#### Data records ####

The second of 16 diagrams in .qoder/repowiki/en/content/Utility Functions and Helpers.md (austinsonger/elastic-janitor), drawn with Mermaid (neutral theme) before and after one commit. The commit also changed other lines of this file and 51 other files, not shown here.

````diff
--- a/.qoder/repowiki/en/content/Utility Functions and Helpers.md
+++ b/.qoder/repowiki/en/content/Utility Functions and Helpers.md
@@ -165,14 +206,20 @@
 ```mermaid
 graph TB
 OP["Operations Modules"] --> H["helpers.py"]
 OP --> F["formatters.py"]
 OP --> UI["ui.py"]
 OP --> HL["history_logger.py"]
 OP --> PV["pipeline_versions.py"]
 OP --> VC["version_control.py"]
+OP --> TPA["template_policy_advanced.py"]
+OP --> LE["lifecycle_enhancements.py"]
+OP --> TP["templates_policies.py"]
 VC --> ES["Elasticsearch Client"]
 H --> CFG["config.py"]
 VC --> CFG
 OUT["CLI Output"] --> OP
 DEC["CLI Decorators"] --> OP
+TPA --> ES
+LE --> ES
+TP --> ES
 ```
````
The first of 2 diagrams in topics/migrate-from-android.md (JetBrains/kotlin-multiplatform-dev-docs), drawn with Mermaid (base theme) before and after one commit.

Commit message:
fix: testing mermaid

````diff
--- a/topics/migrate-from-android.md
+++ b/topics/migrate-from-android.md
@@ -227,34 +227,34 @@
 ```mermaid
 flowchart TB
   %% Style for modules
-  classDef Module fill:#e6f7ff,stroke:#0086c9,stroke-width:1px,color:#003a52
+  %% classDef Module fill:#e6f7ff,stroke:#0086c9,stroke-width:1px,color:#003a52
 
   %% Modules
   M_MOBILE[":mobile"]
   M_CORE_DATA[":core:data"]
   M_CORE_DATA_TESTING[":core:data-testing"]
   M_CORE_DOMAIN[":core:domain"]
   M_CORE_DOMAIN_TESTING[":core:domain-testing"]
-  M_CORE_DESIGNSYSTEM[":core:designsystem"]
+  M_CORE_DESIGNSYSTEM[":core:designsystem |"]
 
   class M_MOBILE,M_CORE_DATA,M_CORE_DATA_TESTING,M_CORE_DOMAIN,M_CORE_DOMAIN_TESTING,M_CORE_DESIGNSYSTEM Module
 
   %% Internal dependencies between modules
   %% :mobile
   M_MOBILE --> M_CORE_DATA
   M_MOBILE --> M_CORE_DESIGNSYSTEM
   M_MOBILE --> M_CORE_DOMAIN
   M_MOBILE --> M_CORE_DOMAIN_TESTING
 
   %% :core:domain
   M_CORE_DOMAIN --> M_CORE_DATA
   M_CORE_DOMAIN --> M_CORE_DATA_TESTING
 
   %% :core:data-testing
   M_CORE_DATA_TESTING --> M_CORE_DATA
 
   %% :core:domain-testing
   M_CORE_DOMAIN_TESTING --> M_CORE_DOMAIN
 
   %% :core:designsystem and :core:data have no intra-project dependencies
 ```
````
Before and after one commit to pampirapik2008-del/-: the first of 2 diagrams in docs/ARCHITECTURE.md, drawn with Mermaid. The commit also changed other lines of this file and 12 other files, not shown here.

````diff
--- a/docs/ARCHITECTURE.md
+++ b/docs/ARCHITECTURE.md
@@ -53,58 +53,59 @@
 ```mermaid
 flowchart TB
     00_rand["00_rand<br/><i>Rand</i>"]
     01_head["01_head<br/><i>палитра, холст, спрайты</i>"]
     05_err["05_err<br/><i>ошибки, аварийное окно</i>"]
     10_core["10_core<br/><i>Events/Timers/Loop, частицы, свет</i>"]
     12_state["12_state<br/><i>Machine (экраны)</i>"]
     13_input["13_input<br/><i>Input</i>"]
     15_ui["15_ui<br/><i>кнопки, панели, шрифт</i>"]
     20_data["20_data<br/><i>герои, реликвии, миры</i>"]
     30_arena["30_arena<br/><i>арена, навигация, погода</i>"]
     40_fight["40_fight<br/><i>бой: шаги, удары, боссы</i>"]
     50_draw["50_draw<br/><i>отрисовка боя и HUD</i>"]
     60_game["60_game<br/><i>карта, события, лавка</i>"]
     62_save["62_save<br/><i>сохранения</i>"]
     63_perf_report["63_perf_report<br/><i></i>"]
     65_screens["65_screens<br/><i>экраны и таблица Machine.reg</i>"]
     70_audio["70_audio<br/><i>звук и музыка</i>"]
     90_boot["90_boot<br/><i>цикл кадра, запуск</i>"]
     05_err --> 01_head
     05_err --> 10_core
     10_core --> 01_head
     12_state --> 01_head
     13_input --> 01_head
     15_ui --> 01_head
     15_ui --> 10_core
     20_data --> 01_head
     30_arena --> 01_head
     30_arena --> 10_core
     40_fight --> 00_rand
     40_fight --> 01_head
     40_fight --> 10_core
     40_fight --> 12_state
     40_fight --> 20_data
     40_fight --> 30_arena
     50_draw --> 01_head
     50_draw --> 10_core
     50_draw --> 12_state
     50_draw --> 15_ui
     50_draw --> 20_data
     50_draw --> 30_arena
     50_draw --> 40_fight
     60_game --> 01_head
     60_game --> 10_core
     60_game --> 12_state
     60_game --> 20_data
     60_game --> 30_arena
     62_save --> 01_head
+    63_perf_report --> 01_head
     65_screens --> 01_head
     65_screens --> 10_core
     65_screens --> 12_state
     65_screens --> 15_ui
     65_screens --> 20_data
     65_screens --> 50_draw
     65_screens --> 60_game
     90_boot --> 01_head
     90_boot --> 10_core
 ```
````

####

Task to carry out - Among the entries above, which lines include "Functions"? List them all.

Reply to the task -
The second of 16 diagrams in .qoder/repowiki/en/content/Utility Functions and Helpers.md (austinsonger/elastic-janitor), drawn with Mermaid (neutral theme) before and after one commit. The commit also changed other lines of this file and 51 other files, not shown here.
--- a/.qoder/repowiki/en/content/Utility Functions and Helpers.md
+++ b/.qoder/repowiki/en/content/Utility Functions and Helpers.md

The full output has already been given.